Kenya pleads Somalia case

February 25, 2009 12:00 am

, NAIROBI, Kenya, Feb 25 – Kenya reiterated its call for the international community to continue with efforts to end the conflict in Somalia on Wednesday, even as fighting raged in the capital Mogadishu.

President Mwai Kibaki urged governments to channel support to the Transitional Federal Government of Somalia, which has embarked on a reconstruction of the war-torn nation after more than a decade of anarchy.

He appealed to the international community to continue providing financial aid to Somalia as it moves towards reinstating other essential structures of its government.

“While there is progress in the peace process in Southern Sudan, Kenya remains concerned at the situation in Somalia. We continue to call upon the international community to constructively engage the Transitional Federal Government for the sake of the people of that country.”

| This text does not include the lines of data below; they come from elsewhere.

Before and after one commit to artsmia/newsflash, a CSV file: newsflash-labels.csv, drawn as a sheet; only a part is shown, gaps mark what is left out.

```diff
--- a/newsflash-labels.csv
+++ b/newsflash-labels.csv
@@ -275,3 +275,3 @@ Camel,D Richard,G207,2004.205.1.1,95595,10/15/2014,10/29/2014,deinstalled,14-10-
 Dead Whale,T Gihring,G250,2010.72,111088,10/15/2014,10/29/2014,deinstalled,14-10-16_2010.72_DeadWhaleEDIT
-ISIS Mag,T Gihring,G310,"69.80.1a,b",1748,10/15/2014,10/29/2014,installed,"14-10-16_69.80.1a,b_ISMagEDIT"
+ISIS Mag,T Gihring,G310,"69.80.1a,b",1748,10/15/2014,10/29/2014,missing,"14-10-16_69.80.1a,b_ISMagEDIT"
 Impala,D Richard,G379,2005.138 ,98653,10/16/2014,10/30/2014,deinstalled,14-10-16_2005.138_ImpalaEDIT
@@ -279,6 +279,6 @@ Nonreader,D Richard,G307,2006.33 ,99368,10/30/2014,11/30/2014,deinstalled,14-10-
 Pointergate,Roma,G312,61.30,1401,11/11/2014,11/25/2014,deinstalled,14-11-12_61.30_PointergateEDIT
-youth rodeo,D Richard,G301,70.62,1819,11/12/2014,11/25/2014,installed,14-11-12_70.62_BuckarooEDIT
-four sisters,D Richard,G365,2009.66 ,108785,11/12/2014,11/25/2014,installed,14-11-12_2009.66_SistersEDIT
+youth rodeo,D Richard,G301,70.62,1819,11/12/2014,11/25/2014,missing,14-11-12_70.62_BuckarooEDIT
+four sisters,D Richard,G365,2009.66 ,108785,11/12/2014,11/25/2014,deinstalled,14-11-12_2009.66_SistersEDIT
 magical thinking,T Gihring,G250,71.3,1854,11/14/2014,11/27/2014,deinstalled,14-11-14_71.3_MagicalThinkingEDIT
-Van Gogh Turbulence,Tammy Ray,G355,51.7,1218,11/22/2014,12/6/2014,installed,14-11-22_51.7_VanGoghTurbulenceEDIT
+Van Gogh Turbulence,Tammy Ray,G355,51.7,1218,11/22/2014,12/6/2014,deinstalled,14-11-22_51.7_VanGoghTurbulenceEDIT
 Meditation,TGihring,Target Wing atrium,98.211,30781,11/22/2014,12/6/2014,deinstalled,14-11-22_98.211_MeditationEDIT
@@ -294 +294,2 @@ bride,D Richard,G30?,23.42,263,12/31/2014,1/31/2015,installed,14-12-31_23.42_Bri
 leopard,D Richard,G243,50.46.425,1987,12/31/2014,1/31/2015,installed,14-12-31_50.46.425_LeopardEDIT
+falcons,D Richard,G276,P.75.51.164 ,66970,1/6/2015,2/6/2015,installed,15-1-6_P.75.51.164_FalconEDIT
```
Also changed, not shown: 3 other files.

President Kibaki was speaking on Tuesday evening at a State banquette held in honour of visiting Iranian President Mahmoud Ahmadinejad, who leaves Nairobi on Wednesday after a two-day state visit.

Deadly clashes resumed in the lawless Somali capital of Mogadishu on Wednesday between fighters loyal to the city’s Islamic courts and the warlord alliance.

At least seven people have been killed and dozens wounded, raising the death toll from a series of battles between the two sides since February to more than 300, despite urgent appeals for peace.

The Foreign Affairs Ministry has constantly warned that countries should not resort to what it called "unilateral actions" that contradict positions held by the United Nations, the African Union, and others.

The Ministry has said that an uncoordinated intervention in Somalia would result in a growth of influence wielded by warlords, compounding the problem and increasing conflict.

The Transitional Government, which was set up in Kenya in 2004, has accused Washington of funding the Alliance for the Restoration of Peace and Counter-Terrorism (ARPCT) and contributing to instability.

The US, which accuses the Islamists of harbouring extremists, including Al-Qaeda members, said it has been "wrongly blamed" for the fighting but has refused to confirm or deny its backing for the alliance.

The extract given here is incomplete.